  • Pick node instance types that have high memory vs. CPU. For example the AWS m5/m6 instance families, where a m5.large couples 4 vCPUs to 16 GiB of memory.

A quick cost break-down:

  • Let’s assume we use a m5.xlarge spot instance costing ~$70 / month.
  • Let’s assume, using the above guidelines, that we can have about 7 feature deploys on a node
  • Let’s also assume that, given low throughput, other costs such as network traffic or logging are neglegible
  • Per feature deployment, assuming they would be active 24/7, the monthly cost per feature deployment would be $10 / month
  • A feature is not active for an entire month. A week would already be long. So, cost per feature deployment is $2.50.

That’s not 0, but it’s not breaking the bank either. Now if we relate that to $100/hr cost of engineering2 you would break even at saving 1.5 minutes of engineering time per feature. Remembering the ‘traffic jam’ dynamics described in the introduction, that should be easy.

This doesn’t take into account the initial setup effort. On the other hand, these calculations also ignore that feature deployments don’t need to run 24/7, and that a week per feature is a high estimate. So we can consider those to be in balance.

Possible improvements

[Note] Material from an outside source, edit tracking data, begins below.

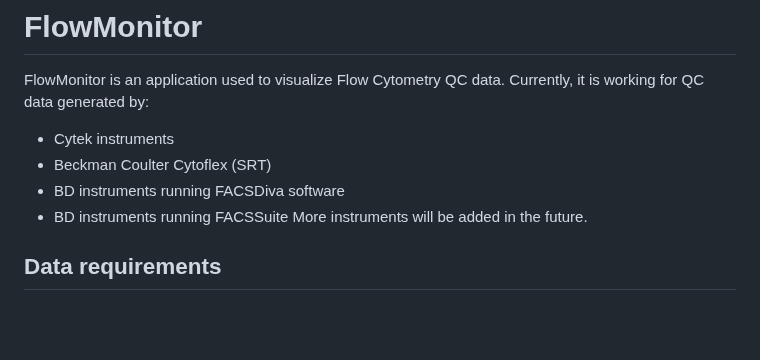
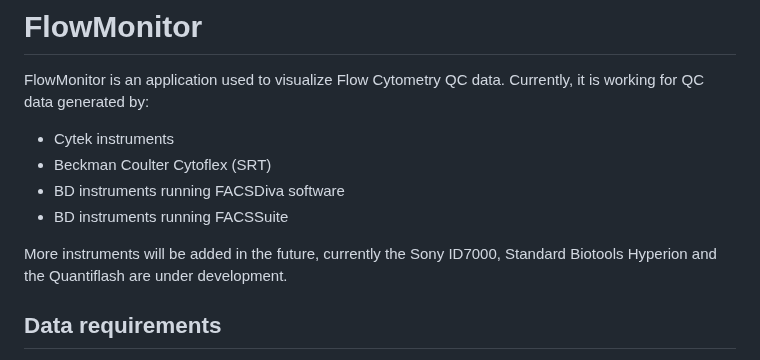
Before and after one commit to LUMC-FCF/FlowMonitor, a Markdown page: README.md, the part around the change. Drawn GitHub-style; blank space fills up the shorter version.

```diff
--- a/README.md
+++ b/README.md
@@ -5,7 +5,8 @@ Currently, it is working for QC data generated by:
 * Beckman Coulter Cytoflex (SRT)
 * BD instruments running FACSDiva software
 * BD instruments running FACSSuite
-More instruments will be added in the future.
+
+More instruments will be added in the future, currently the Sony ID7000, Standard Biotools Hyperion and the Quantiflash are under development.
 
 ## Data requirements
 Flowmonitor uses the .csv (Aurora/CytoFLEX SRT/BD FACSSuite) or .cst files (BD FACSDiva) generated during each QC. For details on where these files are usually located please see the "help" tab in FlowMonitor
```
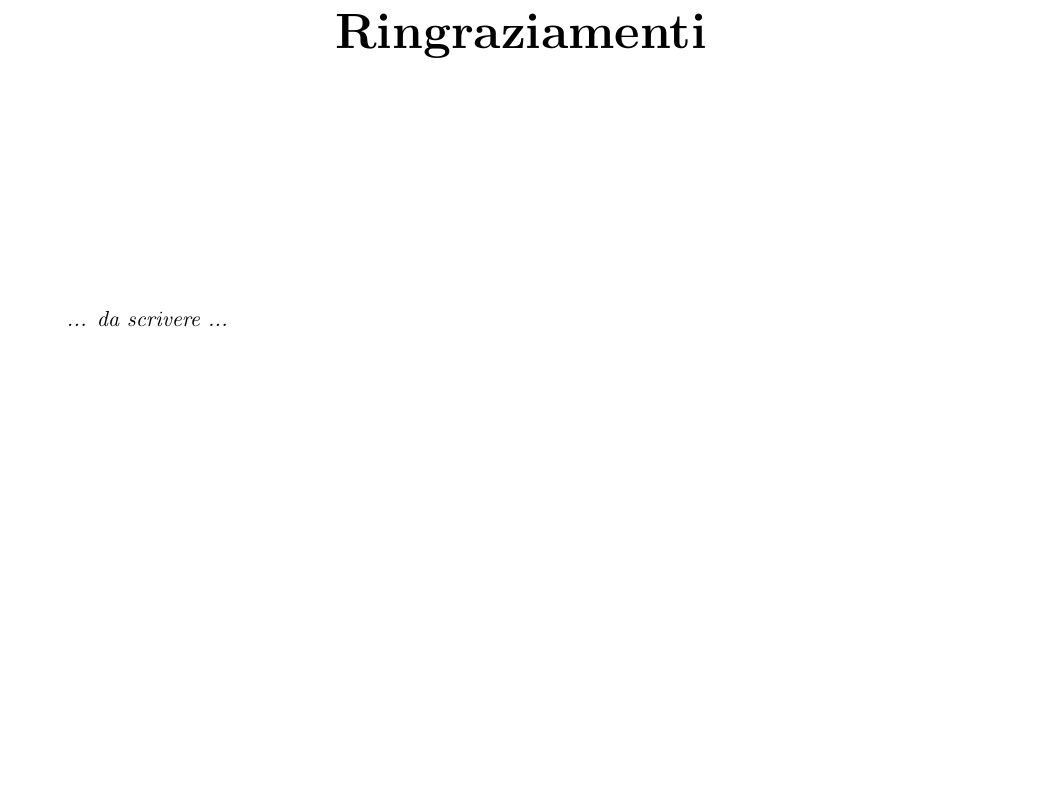
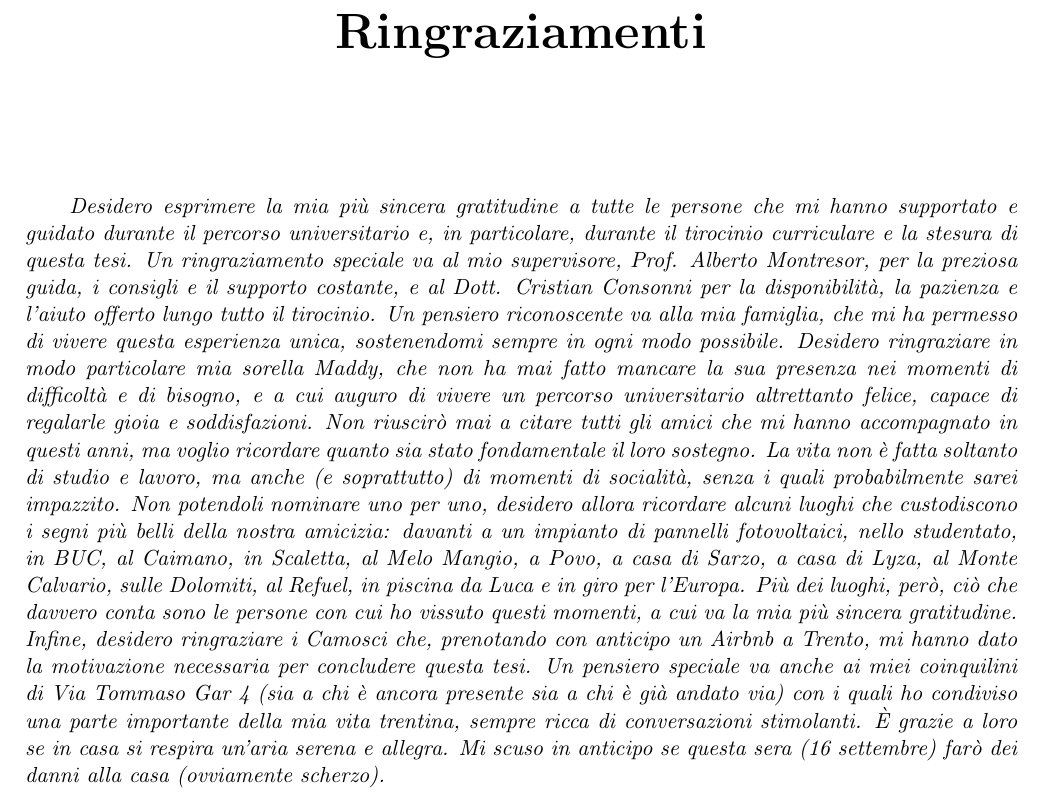
Before and after one commit to AndreaDenina/tesi-triennale, a LaTeX thesis (main.tex, which reads tex/ringraziamenti.tex): part of page 2 of 34, cut so that both start at the same text, the shorter picture padded with empty space. Compiled offline with pdfLaTeX.

Commit message:
final commit

```diff
--- a/tex/ringraziamenti.tex
+++ b/tex/ringraziamenti.tex
@@ -4,11 +4,8 @@
   {\bf \Huge Ringraziamenti}
 \end{center}
 
-\vspace{4cm}
-
+\vspace{2cm}
 
 \emph{
-  ... da scrivere ...
+Desidero esprimere la mia più sincera gratitudine a tutte le persone che mi hanno supportato e guidato durante il percorso universitario e, in particolare, durante il tirocinio curriculare e la stesura di questa tesi. Un ringraziamento speciale va al mio supervisore, Prof. Alberto Montresor, per la preziosa guida, i consigli e il supporto costante, e al Dott. Cristian Consonni per la disponibilità, la pazienza e l’aiuto offerto lungo tutto il tirocinio. Un pensiero riconoscente va alla mia famiglia, che mi ha permesso di vivere questa esperienza unica, sostenendomi sempre in ogni modo possibile. Desidero ringraziare in modo particolare mia sorella Maddy, che non ha mai fatto mancare la sua presenza nei momenti di difficoltà e di bisogno, e a cui auguro di vivere un percorso universitario altrettanto felice, capace di regalarle gioia e soddisfazioni. Non riuscirò mai a citare tutti gli amici che mi hanno accompagnato in questi anni, ma voglio ricordare quanto sia stato fondamentale il loro sostegno. La vita non è fatta soltanto di studio e lavoro, ma anche (e soprattutto) di momenti di socialità, senza i quali probabilmente sarei impazzito. Non potendoli nominare uno per uno, desidero allora ricordare alcuni luoghi che custodiscono i segni più belli della nostra amicizia: davanti a un impianto di pannelli fotovoltaici, nello studentato, in BUC, al Caimano, in Scaletta, al Melo Mangio, a Povo, a casa di Sarzo, a casa di Lyza, al Monte Calvario, sulle Dolomiti, al Refuel, in piscina da Luca e in giro per l’Europa. Più dei luoghi, però, ciò che davvero conta sono le persone con cui ho vissuto questi momenti, a cui va la mia più sincera gratitudine. Infine, desidero ringraziare i Camosci che, prenotando con anticipo un Airbnb a Trento, mi hanno dato la motivazione necessaria per concludere questa tesi. Un pensiero speciale va anche ai miei coinquilini di Via Tommaso Gar 4 (sia a chi è ancora presente sia a chi è già andato via) con i quali ho condiviso una parte importante della mia vita trentina, sempre ricca di conversazioni stimolanti. È grazie a loro se in casa si respira un’aria serena e allegra. Mi scuso in anticipo se questa sera (16 settembre) farò dei danni alla casa (ovviamente scherzo).
 }
-
-%Un ringraziamento speciale va ai camosci, che mi hanno costretto a scrivere questa tesi prenotando l'airbnb qualche settimana e mettendomi la giusta motivazione per finirla in tempo.
```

A downside of pipelines is that it can become hard to have an overview and control over what applications are running at any given moment. Constantly adding and removing feature deployments magnifies this problem.

For that reason, ArgoCD has become a tool of choice for many organizations.

When using ArgoCD, an ApplicationSet using the Pull Request Generator would be a suitable way to manage feature deployments.


Feature deployments can help teams move fast by preventing interfering workflows and providing early feedback (shift left). After considering some aspects, such as scope and how to provision the supporting infrastructure, implementation can be straightforward.

Pragmatism and a bit of lo-fi glue code can be all that is needed to get started. This allows teams to evaluate what works and what needs improvement in future iterations.

Don’t hesitate to reach out via Twitter or Mastodon when having any feedback.

  1. Do not underestimate the value of self-servicability ↩︎

  2. Ballpark figure contractor rate in Netherlands, can obviously vary per country ↩︎